(What this task involves)
Search the lines of the records for the word "Включить", and copy every line that has it.

(Data section)
>>>
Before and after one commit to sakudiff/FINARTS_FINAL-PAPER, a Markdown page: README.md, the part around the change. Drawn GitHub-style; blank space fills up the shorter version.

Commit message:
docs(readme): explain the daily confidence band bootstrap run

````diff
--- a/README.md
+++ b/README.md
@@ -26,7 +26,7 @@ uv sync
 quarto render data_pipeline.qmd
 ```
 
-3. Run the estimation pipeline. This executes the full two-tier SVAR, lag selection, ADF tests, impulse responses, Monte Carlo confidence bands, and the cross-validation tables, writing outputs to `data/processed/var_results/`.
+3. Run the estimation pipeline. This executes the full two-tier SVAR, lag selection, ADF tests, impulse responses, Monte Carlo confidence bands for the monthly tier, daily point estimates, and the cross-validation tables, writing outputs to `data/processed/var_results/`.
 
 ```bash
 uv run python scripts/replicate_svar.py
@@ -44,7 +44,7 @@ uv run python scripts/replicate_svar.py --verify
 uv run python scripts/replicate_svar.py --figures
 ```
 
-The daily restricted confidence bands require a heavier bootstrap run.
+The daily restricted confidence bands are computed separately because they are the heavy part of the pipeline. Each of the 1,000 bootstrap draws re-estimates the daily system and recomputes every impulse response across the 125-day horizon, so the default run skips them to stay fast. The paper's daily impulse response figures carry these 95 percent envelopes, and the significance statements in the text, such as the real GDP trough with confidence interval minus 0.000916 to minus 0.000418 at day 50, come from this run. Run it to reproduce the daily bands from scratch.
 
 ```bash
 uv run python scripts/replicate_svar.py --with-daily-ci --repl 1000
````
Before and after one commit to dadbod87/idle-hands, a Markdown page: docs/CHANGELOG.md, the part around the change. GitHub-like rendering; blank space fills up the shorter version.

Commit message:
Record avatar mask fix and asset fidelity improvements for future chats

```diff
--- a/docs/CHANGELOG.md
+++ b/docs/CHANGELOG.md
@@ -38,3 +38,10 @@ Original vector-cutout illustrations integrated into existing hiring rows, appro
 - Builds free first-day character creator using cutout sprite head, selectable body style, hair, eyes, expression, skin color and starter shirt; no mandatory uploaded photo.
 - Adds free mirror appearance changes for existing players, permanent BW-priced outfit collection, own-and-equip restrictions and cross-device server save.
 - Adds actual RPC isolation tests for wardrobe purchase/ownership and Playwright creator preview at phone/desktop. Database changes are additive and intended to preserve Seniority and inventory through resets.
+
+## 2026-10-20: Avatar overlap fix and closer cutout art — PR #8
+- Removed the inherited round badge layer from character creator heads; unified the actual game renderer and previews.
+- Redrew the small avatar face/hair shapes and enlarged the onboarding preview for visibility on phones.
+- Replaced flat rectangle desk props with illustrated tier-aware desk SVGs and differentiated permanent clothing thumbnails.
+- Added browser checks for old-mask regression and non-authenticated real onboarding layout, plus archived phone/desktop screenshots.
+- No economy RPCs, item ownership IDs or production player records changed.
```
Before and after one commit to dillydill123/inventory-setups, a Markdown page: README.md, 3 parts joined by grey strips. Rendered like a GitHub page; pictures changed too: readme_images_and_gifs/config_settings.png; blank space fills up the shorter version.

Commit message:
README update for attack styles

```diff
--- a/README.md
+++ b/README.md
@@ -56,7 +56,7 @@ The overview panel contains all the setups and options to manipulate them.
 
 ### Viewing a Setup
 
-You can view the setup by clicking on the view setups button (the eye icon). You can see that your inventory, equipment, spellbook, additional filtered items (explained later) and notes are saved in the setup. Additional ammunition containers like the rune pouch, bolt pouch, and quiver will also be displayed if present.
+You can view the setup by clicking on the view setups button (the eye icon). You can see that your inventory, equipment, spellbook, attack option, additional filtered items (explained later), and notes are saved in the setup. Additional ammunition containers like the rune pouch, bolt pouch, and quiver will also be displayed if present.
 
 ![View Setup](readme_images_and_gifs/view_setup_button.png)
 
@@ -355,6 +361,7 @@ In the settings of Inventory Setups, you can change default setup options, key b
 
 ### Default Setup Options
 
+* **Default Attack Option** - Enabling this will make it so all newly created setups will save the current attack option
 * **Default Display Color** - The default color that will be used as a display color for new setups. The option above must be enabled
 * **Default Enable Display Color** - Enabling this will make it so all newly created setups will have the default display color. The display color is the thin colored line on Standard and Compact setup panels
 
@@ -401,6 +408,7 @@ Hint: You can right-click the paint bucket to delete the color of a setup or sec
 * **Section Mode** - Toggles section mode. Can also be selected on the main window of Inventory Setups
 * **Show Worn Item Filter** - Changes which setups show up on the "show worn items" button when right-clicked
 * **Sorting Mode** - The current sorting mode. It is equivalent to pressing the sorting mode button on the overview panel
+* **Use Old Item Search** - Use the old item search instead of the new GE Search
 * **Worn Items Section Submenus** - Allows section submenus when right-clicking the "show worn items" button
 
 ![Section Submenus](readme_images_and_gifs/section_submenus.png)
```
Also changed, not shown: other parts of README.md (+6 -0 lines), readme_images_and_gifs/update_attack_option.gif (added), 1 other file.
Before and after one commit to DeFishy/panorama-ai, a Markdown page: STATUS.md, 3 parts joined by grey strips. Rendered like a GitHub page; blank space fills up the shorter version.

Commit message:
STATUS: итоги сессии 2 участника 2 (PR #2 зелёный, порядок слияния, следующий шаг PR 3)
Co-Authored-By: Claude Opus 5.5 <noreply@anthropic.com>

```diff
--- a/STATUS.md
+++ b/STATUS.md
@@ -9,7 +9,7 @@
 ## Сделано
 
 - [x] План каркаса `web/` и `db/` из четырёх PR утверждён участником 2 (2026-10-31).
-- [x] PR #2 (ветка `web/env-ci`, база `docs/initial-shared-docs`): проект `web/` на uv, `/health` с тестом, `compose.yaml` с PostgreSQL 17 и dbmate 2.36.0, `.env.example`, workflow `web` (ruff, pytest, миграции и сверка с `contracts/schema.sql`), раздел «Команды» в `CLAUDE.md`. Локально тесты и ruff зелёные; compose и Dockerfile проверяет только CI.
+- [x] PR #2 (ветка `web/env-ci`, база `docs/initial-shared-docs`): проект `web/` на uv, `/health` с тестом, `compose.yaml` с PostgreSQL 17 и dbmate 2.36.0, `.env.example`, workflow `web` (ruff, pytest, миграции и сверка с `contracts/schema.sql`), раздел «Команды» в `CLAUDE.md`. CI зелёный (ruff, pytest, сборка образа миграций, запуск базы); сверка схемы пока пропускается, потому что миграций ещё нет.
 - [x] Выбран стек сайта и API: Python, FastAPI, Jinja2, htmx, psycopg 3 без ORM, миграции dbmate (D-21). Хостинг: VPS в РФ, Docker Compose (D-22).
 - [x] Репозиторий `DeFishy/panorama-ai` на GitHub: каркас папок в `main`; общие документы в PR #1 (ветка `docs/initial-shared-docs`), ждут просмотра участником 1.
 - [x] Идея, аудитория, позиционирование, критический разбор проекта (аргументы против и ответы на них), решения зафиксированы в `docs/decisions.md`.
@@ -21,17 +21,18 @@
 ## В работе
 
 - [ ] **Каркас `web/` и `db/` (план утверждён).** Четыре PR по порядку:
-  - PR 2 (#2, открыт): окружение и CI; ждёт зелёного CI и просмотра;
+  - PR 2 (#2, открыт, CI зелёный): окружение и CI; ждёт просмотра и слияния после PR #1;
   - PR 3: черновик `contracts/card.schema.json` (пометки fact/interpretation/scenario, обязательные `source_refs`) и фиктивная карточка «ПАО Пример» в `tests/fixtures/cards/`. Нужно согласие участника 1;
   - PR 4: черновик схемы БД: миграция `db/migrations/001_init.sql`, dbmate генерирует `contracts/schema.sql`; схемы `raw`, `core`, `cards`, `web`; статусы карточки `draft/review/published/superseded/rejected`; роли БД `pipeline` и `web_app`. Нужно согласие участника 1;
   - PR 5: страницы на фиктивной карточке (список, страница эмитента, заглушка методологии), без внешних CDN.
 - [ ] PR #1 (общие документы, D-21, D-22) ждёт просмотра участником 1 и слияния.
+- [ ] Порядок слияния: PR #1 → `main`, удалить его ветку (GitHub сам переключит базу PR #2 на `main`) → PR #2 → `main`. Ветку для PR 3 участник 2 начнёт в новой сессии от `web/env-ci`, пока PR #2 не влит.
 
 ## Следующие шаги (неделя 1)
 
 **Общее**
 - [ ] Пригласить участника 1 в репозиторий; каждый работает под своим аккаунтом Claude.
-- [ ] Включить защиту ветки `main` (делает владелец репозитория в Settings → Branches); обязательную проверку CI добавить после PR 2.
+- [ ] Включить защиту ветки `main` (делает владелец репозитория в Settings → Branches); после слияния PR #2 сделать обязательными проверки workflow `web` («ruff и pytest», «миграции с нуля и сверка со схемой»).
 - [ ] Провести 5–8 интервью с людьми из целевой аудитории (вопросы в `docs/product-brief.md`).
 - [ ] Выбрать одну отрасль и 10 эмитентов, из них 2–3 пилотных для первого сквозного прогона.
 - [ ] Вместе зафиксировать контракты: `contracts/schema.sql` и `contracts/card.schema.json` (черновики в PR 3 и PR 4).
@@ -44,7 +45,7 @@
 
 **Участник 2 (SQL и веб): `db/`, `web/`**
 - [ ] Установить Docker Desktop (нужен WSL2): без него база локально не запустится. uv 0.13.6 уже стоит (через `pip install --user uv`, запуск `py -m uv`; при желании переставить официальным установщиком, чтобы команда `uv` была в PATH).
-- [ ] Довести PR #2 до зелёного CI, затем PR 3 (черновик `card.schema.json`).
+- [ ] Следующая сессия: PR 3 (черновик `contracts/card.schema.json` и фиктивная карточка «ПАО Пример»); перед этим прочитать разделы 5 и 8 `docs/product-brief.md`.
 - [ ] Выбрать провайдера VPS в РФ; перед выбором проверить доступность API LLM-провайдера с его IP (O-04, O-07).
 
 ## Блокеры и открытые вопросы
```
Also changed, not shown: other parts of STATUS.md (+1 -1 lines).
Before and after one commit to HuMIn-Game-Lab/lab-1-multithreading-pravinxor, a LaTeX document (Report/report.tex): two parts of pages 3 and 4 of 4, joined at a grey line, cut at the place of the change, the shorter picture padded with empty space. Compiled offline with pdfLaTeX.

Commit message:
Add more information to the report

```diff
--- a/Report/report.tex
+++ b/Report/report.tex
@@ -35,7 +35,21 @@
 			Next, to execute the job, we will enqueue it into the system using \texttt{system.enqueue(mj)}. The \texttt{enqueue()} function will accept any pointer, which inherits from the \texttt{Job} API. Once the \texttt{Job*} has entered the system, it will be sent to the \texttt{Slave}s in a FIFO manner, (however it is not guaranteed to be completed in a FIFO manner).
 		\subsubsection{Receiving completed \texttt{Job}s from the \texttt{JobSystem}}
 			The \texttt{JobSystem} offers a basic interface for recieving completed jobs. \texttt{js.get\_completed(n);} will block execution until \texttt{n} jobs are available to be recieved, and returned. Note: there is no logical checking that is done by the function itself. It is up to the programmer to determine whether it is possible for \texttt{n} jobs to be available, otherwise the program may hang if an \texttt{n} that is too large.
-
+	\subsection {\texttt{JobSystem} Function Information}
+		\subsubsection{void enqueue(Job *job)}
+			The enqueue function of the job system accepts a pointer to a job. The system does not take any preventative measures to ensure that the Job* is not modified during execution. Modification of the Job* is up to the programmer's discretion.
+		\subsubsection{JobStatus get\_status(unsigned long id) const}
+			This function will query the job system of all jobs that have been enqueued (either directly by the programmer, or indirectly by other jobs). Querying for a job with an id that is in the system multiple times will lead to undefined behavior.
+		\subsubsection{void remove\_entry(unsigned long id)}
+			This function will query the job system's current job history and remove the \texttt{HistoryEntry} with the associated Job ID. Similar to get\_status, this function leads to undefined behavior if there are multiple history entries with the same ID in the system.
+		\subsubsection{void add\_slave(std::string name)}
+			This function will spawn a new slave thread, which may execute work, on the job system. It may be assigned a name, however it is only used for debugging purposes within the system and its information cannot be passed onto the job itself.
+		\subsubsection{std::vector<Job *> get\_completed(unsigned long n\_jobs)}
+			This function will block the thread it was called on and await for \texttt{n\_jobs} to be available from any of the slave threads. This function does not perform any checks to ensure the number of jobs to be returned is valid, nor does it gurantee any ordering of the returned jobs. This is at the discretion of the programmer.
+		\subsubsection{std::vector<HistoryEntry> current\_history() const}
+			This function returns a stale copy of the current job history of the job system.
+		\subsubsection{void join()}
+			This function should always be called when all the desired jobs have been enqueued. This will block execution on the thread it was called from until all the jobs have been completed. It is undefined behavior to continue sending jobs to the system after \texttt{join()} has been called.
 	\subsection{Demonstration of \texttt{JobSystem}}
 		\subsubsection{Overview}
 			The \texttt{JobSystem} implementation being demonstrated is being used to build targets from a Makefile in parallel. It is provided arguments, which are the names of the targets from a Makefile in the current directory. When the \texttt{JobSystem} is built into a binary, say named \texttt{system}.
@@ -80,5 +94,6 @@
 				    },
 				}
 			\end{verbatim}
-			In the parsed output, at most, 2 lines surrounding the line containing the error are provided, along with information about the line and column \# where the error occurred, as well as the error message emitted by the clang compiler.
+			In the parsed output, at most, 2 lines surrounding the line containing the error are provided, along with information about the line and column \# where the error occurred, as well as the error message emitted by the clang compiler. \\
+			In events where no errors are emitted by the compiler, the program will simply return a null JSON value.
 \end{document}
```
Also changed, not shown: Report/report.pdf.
<<<
(Task result)
-- [ ] Включить защиту ветки `main` (делает владелец репозитория в Settings → Branches); обязательную проверку CI добавить после PR 2.
+- [ ] Включить защиту ветки `main` (делает владелец репозитория в Settings → Branches); после слияния PR #2 сделать обязательными проверки workflow `web` («ruff и pytest», «миграции с нуля и сверка со схемой»).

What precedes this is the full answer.